▶ **GOAL OF THE EXERCISE**: For the string "most", find every matching line in the records and copy it.

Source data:

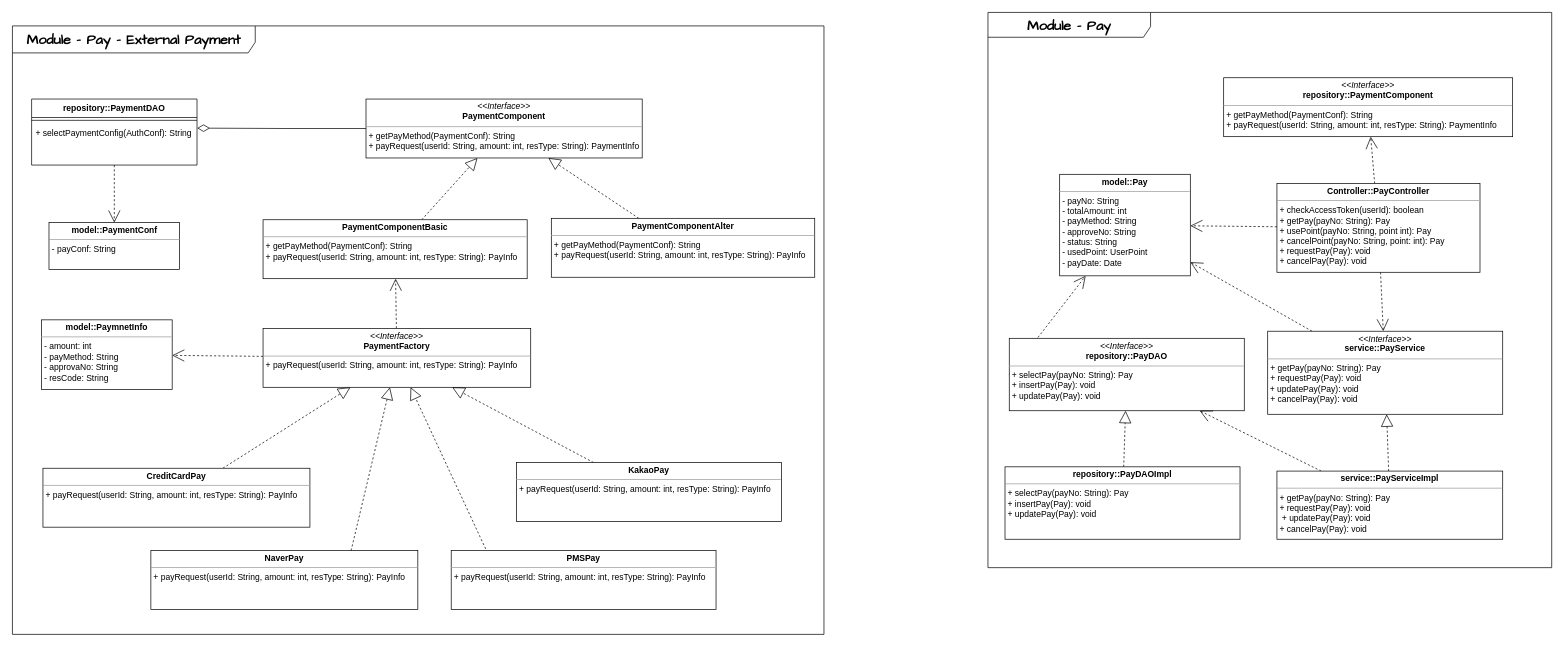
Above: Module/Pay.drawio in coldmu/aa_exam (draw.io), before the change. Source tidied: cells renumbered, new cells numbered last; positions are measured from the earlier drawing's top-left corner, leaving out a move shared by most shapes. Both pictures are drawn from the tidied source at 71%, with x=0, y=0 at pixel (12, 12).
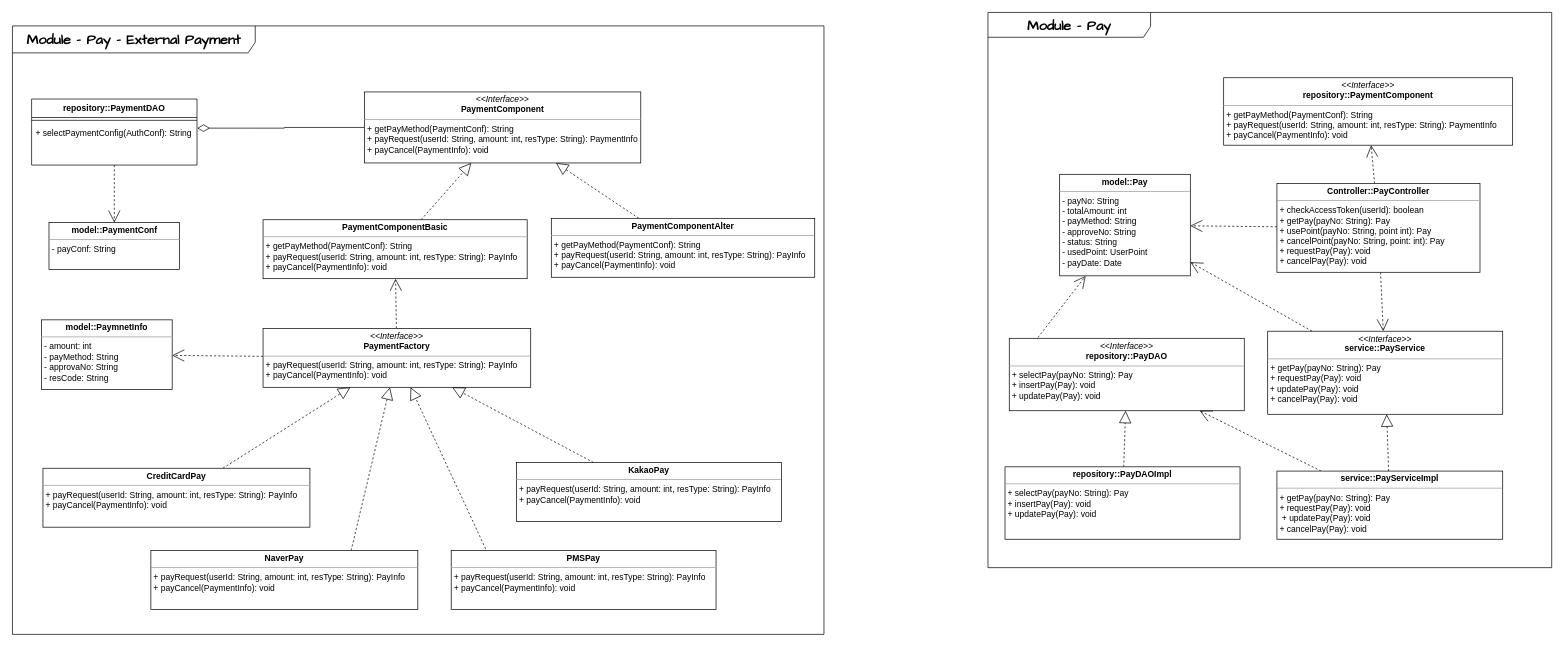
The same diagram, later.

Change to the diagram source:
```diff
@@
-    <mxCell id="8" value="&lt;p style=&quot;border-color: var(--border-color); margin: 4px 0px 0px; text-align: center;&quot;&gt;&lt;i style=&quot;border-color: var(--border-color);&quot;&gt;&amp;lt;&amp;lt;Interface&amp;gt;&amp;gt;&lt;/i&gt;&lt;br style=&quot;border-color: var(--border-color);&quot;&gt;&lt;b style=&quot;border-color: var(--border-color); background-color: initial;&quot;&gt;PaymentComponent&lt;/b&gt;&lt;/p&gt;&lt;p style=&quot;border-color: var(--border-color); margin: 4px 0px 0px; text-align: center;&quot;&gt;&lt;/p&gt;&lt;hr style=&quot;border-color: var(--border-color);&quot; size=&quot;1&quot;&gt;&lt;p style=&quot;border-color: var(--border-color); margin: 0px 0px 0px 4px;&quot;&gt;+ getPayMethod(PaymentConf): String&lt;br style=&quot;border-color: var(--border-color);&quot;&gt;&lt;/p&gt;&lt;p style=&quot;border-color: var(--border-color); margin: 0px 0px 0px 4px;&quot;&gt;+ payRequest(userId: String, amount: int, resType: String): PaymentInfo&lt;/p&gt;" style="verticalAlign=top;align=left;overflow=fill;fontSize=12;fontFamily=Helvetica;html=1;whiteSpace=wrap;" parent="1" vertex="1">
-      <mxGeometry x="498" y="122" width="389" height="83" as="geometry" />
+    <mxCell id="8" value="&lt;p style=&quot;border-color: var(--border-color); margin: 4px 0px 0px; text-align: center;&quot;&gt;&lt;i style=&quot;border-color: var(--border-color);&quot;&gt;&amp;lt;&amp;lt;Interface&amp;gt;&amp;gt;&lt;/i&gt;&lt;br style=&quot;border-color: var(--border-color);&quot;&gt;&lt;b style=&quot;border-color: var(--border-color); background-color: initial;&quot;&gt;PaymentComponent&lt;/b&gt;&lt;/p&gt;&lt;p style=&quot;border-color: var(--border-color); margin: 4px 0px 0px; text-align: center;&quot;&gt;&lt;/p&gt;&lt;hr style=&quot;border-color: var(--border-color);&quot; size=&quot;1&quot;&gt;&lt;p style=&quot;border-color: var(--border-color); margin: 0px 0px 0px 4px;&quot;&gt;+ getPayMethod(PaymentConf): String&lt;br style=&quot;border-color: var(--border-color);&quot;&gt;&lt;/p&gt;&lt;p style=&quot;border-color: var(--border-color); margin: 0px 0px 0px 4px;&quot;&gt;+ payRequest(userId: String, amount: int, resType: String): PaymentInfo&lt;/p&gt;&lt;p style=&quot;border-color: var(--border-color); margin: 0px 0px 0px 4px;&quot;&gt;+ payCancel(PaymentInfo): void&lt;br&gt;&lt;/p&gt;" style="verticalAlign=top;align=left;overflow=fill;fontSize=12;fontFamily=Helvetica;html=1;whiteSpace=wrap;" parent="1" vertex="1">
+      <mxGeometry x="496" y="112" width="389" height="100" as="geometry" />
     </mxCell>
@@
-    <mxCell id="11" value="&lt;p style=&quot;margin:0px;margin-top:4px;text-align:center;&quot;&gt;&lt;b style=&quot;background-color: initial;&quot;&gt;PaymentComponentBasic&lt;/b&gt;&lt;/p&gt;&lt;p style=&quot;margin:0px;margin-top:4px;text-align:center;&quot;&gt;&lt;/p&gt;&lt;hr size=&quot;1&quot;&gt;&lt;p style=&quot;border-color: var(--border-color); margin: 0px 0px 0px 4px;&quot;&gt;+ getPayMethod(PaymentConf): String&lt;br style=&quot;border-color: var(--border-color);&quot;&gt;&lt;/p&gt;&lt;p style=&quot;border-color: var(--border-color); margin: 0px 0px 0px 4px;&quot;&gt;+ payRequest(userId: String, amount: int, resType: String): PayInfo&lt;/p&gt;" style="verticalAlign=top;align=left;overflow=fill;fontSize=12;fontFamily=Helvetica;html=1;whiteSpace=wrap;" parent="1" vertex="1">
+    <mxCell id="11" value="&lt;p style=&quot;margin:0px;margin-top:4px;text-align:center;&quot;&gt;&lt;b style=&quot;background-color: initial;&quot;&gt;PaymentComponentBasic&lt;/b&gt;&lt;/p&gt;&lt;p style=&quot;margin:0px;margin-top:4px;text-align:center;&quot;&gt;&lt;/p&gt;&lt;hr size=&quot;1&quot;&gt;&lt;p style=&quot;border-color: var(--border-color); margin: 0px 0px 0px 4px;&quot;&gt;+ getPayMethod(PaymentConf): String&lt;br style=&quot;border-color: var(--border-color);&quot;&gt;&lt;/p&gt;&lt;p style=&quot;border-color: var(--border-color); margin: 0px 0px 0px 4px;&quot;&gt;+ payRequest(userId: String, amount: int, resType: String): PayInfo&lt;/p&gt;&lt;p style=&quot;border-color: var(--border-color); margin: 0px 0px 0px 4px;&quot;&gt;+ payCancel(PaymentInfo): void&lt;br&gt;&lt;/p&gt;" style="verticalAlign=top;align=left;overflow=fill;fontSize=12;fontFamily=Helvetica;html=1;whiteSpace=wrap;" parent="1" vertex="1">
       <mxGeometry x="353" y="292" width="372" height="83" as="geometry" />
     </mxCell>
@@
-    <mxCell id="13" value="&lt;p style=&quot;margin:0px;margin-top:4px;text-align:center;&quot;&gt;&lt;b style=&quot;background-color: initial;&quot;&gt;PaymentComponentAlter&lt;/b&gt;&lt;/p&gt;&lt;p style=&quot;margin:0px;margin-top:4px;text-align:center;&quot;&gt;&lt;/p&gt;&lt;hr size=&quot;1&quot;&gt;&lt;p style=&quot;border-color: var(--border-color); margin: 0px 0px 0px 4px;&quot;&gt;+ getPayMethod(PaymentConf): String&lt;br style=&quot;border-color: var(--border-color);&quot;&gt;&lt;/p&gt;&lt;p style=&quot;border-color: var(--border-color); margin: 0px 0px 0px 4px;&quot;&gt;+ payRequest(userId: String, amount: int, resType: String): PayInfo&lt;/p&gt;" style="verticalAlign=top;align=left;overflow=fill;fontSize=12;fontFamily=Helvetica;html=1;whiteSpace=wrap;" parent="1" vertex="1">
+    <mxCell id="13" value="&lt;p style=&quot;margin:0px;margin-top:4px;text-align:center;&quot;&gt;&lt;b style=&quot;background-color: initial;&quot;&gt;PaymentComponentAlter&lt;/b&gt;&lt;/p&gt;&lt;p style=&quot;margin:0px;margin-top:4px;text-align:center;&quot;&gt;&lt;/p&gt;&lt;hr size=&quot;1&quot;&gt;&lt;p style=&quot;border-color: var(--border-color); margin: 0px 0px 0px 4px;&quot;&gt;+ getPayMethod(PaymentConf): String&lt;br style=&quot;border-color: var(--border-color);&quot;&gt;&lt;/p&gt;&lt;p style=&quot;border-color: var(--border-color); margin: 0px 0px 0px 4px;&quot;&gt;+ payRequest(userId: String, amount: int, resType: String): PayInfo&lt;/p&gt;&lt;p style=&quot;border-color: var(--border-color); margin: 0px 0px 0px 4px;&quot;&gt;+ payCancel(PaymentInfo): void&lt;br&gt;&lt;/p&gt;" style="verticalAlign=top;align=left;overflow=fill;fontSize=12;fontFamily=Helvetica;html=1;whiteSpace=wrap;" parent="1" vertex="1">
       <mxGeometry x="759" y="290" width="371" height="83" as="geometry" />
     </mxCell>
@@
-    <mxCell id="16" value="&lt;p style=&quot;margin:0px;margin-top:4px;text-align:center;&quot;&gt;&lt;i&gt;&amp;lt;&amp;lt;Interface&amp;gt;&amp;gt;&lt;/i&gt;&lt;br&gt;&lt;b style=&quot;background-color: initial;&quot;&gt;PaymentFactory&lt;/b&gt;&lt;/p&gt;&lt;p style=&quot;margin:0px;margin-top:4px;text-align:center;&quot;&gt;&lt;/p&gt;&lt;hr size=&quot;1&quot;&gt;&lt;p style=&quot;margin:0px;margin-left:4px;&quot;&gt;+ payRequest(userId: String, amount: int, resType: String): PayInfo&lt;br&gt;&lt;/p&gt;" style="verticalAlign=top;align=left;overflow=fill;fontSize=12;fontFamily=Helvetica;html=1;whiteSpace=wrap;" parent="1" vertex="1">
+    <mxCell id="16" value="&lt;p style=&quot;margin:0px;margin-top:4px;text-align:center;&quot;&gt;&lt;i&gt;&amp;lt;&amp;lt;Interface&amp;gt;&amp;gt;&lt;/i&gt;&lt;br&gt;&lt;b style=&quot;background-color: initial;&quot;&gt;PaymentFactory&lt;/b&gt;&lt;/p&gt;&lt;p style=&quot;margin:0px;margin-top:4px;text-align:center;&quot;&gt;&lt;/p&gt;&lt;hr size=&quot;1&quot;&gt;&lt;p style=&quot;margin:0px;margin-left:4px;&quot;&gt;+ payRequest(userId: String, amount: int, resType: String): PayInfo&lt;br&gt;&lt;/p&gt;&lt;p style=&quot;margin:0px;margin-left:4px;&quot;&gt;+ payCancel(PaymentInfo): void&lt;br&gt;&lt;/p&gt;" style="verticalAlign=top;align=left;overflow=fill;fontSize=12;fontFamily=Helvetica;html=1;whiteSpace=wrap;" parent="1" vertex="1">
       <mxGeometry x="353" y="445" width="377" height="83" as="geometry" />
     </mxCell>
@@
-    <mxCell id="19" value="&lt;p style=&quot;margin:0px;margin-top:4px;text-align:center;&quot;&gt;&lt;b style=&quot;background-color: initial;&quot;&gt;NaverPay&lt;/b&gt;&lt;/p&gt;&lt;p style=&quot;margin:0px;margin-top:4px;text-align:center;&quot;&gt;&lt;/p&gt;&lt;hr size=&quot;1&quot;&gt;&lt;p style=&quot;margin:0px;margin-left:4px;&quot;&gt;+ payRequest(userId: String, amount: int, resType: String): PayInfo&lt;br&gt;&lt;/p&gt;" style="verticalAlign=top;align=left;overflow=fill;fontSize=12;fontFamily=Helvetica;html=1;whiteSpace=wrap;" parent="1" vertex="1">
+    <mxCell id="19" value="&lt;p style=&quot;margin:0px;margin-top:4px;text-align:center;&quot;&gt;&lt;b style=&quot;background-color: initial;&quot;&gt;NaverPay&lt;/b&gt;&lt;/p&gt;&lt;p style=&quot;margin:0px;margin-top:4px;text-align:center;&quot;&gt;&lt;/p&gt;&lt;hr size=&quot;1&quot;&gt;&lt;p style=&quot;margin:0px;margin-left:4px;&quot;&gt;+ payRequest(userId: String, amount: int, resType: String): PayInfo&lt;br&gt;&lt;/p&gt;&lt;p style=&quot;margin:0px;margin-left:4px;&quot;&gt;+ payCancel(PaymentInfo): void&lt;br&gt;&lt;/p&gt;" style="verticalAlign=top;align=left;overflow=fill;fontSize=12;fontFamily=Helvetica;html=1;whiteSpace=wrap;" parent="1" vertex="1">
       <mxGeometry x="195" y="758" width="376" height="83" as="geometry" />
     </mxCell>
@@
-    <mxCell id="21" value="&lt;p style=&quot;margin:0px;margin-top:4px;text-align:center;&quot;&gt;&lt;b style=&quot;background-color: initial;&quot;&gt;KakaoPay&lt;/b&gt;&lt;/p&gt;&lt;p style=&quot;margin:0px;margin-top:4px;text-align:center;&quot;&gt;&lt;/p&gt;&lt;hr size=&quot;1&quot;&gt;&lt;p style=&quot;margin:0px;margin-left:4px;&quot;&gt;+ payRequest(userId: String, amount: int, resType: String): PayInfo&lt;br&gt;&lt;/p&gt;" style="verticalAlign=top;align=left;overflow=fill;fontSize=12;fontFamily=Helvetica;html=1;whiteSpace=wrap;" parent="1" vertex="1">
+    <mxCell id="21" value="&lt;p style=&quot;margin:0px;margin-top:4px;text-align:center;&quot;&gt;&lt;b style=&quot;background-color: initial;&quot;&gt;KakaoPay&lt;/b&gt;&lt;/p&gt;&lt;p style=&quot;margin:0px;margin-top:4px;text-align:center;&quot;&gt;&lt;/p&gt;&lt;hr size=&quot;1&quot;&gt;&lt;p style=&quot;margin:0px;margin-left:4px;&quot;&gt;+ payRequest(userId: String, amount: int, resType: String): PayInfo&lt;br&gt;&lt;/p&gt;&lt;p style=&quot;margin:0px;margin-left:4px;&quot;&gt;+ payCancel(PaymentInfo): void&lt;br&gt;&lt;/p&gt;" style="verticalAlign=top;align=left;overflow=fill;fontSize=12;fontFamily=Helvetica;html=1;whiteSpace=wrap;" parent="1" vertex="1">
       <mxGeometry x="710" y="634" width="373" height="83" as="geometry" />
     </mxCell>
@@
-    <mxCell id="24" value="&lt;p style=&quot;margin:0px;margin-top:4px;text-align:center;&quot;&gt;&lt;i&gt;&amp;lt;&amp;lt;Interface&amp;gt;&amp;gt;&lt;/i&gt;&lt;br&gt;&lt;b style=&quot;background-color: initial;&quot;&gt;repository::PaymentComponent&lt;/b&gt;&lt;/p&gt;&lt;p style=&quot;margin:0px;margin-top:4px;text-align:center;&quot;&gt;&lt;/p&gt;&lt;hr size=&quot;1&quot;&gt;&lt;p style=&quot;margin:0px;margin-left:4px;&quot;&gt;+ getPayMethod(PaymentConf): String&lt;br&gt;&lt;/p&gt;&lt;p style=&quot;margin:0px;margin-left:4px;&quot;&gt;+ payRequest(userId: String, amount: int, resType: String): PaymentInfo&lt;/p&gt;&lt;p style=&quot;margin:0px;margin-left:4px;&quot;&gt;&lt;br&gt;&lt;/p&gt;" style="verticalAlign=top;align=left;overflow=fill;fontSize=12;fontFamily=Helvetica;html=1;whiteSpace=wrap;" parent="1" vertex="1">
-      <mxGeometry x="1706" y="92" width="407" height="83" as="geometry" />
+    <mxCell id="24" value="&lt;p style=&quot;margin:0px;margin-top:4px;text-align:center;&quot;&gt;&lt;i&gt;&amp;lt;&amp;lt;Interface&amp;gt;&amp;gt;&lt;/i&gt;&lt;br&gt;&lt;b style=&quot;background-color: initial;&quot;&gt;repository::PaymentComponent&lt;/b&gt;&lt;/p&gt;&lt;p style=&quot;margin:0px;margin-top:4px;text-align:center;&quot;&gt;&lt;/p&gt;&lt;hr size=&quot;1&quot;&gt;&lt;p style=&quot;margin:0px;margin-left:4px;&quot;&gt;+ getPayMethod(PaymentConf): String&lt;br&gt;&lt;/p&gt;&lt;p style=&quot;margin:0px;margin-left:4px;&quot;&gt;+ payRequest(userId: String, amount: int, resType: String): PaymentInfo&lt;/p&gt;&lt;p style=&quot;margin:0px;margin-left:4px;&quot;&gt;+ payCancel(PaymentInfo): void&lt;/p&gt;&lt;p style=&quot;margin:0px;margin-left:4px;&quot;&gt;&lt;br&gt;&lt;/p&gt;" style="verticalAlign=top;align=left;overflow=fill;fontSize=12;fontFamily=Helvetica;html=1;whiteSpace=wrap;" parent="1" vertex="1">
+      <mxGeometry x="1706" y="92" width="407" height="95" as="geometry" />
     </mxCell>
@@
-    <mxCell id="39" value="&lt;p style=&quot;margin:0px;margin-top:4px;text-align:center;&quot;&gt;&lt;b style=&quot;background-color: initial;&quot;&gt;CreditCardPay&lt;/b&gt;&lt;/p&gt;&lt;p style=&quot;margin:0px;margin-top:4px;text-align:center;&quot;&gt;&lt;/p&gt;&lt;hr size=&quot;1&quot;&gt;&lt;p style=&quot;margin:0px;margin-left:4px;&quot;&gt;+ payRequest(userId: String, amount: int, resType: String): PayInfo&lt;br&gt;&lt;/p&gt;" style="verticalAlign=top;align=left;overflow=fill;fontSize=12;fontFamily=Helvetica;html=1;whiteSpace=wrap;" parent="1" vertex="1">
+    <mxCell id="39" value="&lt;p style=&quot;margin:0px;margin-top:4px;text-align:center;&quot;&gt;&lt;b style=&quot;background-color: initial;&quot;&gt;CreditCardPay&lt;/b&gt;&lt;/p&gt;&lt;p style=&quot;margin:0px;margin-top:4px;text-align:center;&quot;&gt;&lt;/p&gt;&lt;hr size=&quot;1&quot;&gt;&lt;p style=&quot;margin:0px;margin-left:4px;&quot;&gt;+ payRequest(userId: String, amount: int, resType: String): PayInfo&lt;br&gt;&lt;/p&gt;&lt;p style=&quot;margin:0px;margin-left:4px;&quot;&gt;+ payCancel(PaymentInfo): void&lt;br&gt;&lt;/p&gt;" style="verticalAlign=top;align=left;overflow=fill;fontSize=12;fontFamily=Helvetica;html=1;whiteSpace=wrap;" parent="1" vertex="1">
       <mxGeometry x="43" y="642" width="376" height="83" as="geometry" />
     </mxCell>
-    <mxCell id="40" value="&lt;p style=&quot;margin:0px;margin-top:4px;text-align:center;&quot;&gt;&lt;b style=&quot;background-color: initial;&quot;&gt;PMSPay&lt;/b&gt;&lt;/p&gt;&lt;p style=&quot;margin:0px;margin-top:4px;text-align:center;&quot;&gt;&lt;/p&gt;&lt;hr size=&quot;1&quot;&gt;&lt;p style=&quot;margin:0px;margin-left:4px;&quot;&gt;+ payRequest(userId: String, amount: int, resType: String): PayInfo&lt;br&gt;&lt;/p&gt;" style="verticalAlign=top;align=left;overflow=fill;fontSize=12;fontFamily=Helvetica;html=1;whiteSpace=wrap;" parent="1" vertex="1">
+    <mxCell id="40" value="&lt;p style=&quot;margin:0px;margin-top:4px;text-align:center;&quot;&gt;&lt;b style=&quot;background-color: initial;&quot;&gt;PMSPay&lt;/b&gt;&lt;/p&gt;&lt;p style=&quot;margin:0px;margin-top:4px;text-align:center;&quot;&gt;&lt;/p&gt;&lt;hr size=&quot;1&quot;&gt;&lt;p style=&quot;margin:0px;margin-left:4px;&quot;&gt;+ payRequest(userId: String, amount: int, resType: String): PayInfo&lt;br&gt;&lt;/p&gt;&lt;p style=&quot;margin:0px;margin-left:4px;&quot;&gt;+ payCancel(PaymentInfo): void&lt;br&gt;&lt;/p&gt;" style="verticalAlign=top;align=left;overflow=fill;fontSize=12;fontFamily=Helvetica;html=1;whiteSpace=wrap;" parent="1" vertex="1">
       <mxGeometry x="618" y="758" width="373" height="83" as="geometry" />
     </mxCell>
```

==

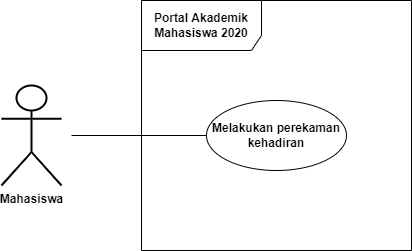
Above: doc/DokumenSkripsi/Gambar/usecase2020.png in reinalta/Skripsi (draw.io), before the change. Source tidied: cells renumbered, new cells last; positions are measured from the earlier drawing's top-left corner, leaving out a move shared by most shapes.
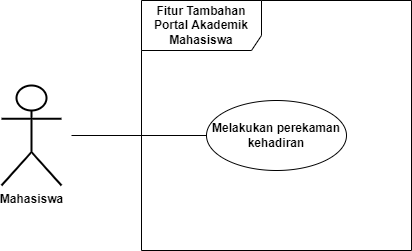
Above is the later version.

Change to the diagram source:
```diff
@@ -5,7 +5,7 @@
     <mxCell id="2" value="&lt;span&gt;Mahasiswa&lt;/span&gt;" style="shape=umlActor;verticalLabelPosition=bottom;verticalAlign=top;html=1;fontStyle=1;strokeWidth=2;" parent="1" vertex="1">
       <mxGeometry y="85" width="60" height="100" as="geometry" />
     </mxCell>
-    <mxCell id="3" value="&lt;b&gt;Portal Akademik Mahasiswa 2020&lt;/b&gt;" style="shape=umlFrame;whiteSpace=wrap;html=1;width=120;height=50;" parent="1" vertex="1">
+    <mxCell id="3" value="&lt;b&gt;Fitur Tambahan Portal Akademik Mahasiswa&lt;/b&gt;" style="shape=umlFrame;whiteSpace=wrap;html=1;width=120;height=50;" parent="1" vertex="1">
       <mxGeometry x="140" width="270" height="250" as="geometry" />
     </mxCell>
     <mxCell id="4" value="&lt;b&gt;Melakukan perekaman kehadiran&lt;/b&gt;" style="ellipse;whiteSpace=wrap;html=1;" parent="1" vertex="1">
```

▶ **TASK RESPONSE**:
Above: Module/Pay.drawio in coldmu/aa_exam (draw.io), before the change. Source tidied: cells renumbered, new cells numbered last; positions are measured from the earlier drawing's top-left corner, leaving out a move shared by most shapes. Both pictures are drawn from the tidied source at 71%, with x=0, y=0 at pixel (12, 12).
Above: doc/DokumenSkripsi/Gambar/usecase2020.png in reinalta/Skripsi (draw.io), before the change. Source tidied: cells renumbered, new cells last; positions are measured from the earlier drawing's top-left corner, leaving out a move shared by most shapes.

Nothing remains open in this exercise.